Source material Start Marker
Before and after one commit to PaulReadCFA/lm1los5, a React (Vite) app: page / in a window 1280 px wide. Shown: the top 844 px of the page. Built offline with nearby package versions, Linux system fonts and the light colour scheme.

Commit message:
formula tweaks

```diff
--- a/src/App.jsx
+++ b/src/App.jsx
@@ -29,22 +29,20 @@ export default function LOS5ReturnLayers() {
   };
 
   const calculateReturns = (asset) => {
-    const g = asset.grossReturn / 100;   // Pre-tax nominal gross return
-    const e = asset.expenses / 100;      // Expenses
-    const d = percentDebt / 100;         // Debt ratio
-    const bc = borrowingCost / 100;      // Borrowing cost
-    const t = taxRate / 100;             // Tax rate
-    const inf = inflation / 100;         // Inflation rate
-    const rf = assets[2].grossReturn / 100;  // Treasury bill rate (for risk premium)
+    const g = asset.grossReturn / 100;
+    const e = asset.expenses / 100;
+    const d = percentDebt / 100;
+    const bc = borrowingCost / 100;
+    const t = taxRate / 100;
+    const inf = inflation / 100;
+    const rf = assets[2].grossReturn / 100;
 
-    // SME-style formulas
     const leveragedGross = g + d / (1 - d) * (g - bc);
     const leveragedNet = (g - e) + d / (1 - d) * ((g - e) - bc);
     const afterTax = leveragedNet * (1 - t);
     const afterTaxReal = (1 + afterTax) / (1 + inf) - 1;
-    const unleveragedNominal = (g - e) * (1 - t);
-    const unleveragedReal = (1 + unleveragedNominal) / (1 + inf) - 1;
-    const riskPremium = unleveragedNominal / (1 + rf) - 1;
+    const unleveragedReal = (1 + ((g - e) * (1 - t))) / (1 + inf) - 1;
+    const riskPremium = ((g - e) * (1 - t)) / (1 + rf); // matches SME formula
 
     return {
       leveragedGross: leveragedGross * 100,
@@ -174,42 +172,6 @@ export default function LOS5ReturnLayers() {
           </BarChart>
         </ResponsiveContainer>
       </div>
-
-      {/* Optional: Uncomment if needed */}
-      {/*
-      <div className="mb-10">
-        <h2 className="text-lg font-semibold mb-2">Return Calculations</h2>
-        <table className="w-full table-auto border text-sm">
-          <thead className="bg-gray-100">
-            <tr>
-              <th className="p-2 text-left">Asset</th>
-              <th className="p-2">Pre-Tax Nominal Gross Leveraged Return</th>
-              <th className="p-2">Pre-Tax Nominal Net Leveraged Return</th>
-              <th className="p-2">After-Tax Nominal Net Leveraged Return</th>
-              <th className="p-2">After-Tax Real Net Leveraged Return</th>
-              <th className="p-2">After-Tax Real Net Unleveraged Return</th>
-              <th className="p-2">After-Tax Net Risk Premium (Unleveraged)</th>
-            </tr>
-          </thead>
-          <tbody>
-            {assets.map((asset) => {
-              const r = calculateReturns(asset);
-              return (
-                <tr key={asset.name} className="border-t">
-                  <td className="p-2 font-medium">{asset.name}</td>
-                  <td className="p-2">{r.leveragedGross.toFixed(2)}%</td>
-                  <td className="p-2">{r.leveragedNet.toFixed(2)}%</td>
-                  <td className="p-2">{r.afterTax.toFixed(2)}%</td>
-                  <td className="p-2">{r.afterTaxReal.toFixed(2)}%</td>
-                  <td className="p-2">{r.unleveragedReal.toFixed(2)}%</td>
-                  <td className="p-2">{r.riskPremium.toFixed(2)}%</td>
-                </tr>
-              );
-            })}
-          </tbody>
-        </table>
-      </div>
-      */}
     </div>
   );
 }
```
Source material End Marker
## Problem
Identify the lines of the data that contain the word "grossReturn". Copy each of them.

## Answer
-    const g = asset.grossReturn / 100;   // Pre-tax nominal gross return
-    const rf = assets[2].grossReturn / 100;  // Treasury bill rate (for risk premium)
+    const g = asset.grossReturn / 100;
+    const rf = assets[2].grossReturn / 100;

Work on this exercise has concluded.